Say how many lines in the entries hold the word "components", and reply with that number only.

Web document revisions
- - - - - - -

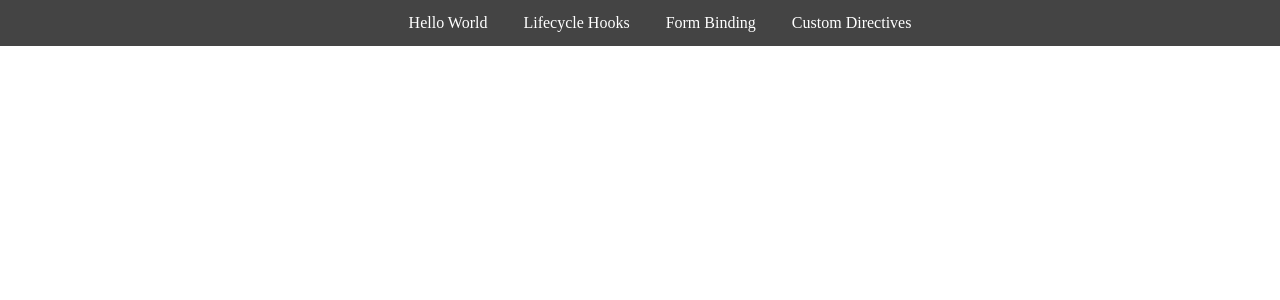
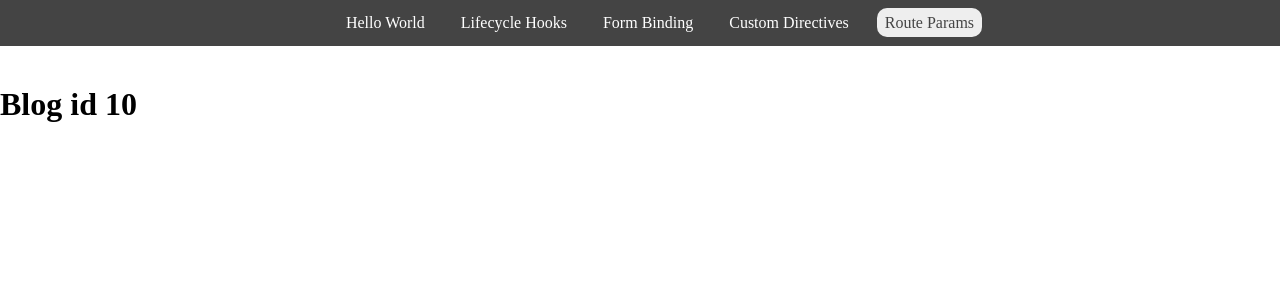
Before and after one commit to Cleomir/learning-vue, a Vue app in the folder hello-world-app/: page /route-params/10 in a window 1280 px wide. Shown: the top 300 px of the page. Built offline with nearby package versions, Linux system fonts and the light colour scheme.

Commit message:
Add route params

```diff
--- a/hello-world-app/src/components/NavLinks.vue
+++ b/hello-world-app/src/components/NavLinks.vue
@@ -6,6 +6,9 @@
       <li><router-link to="/form-binding" exact>Form Binding</router-link></li>
       <li>
         <router-link to="/custom-directive">Custom Directives</router-link>
+      </li>
+      <li>
+        <router-link to="/route-params/10">Route Params</router-link>
       </li>
     </ul>
   </nav>
--- /dev/null
+++ b/hello-world-app/src/components/RouteParams.vue
@@ -0,0 +1,13 @@
+<template>
+  <h1>Blog id {{ id }}</h1>
+</template>
+
+<script>
+export default {
+  data() {
+    return {
+      id: this.$route.params.id,
+    };
+  },
+};
+</script>
```
Also changed, not shown: hello-world-app/src/main.js (+6 -6 lines).
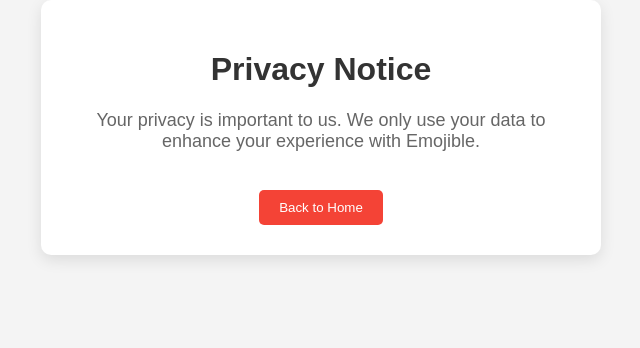
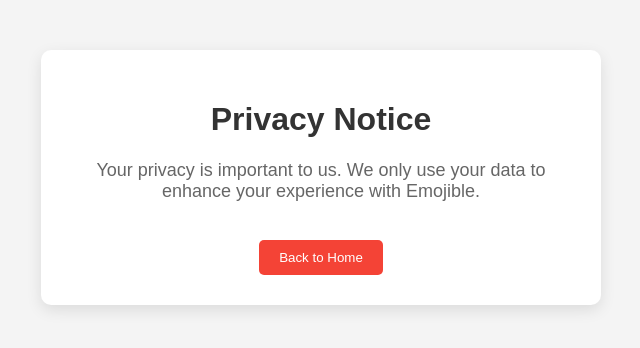
Before and after one commit to MINECRAFTBUILDHAX1/Emojible, a plain HTML site: page privacy.html in a window 1280 px wide. Shown: the whole page, without its empty margins (319-959 px from the left). Drawn offline with Linux system fonts and the light colour scheme.

Commit message:
Update privacy.html

```diff
--- a/privacy.html
+++ b/privacy.html
@@ -25,7 +25,9 @@
     box-shadow: 0 5px 15px rgba(0, 0, 0, 0.1);
     width: 80%;
     max-width: 500px;
+    margin-top: 50px;  /* Adjust this value as needed */
 }
+
 
         h1 {
             font-size: 32px;
```
Lines whose indentation alone changed are shown as unchanged.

- - - - - - -

Response to this task. 3